Given records: Begin

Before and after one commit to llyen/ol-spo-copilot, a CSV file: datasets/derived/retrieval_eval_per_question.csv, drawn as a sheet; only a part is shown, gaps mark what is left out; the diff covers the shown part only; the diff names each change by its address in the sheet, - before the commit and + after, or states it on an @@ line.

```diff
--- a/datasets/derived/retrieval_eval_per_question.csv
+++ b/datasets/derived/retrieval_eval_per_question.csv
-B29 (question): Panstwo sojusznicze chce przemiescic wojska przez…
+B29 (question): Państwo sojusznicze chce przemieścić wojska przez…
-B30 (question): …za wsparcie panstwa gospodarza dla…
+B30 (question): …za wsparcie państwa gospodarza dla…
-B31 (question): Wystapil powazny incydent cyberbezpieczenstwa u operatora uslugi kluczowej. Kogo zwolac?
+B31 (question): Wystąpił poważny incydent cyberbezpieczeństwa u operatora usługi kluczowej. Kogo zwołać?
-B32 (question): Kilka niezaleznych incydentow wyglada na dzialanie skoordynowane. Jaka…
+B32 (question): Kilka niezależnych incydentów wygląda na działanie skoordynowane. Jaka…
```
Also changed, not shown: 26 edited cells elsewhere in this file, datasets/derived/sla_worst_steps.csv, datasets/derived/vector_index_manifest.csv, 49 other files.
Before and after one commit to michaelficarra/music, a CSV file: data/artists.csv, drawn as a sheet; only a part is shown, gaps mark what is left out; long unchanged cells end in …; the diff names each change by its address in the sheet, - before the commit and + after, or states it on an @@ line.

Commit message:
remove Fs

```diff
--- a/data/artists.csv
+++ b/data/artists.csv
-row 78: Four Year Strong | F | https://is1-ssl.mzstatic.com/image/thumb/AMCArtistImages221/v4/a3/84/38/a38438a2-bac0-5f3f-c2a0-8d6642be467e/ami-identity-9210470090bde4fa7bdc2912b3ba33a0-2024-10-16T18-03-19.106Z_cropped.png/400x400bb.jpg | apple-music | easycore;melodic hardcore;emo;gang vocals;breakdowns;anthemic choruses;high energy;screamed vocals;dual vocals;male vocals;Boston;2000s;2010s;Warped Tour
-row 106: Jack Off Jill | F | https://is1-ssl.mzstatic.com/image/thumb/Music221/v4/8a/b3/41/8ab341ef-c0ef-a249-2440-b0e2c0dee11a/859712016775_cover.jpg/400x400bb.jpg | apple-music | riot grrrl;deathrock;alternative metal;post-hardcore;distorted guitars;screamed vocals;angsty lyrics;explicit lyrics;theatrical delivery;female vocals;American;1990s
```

Given records: End

What to work on →
All the lines of the material above must be given again exactly.

Task response →
Before and after one commit to llyen/ol-spo-copilot, a CSV file: datasets/derived/retrieval_eval_per_question.csv, drawn as a sheet; only a part is shown, gaps mark what is left out; the diff covers the shown part only; the diff names each change by its address in the sheet, - before the commit and + after, or states it on an @@ line.

```diff
--- a/datasets/derived/retrieval_eval_per_question.csv
+++ b/datasets/derived/retrieval_eval_per_question.csv
-B29 (question): Panstwo sojusznicze chce przemiescic wojska przez…
+B29 (question): Państwo sojusznicze chce przemieścić wojska przez…
-B30 (question): …za wsparcie panstwa gospodarza dla…
+B30 (question): …za wsparcie państwa gospodarza dla…
-B31 (question): Wystapil powazny incydent cyberbezpieczenstwa u operatora uslugi kluczowej. Kogo zwolac?
+B31 (question): Wystąpił poważny incydent cyberbezpieczeństwa u operatora usługi kluczowej. Kogo zwołać?
-B32 (question): Kilka niezaleznych incydentow wyglada na dzialanie skoordynowane. Jaka…
+B32 (question): Kilka niezależnych incydentów wygląda na działanie skoordynowane. Jaka…
```
Also changed, not shown: 26 edited cells elsewhere in this file, datasets/derived/sla_worst_steps.csv, datasets/derived/vector_index_manifest.csv, 49 other files.
Before and after one commit to michaelficarra/music, a CSV file: data/artists.csv, drawn as a sheet; only a part is shown, gaps mark what is left out; long unchanged cells end in …; the diff names each change by its address in the sheet, - before the commit and + after, or states it on an @@ line.

Commit message:
remove Fs

```diff
--- a/data/artists.csv
+++ b/data/artists.csv
-row 78: Four Year Strong | F | https://is1-ssl.mzstatic.com/image/thumb/AMCArtistImages221/v4/a3/84/38/a38438a2-bac0-5f3f-c2a0-8d6642be467e/ami-identity-9210470090bde4fa7bdc2912b3ba33a0-2024-10-16T18-03-19.106Z_cropped.png/400x400bb.jpg | apple-music | easycore;melodic hardcore;emo;gang vocals;breakdowns;anthemic choruses;high energy;screamed vocals;dual vocals;male vocals;Boston;2000s;2010s;Warped Tour
-row 106: Jack Off Jill | F | https://is1-ssl.mzstatic.com/image/thumb/Music221/v4/8a/b3/41/8ab341ef-c0ef-a249-2440-b0e2c0dee11a/859712016775_cover.jpg/400x400bb.jpg | apple-music | riot grrrl;deathrock;alternative metal;post-hardcore;distorted guitars;screamed vocals;angsty lyrics;explicit lyrics;theatrical delivery;female vocals;American;1990s
```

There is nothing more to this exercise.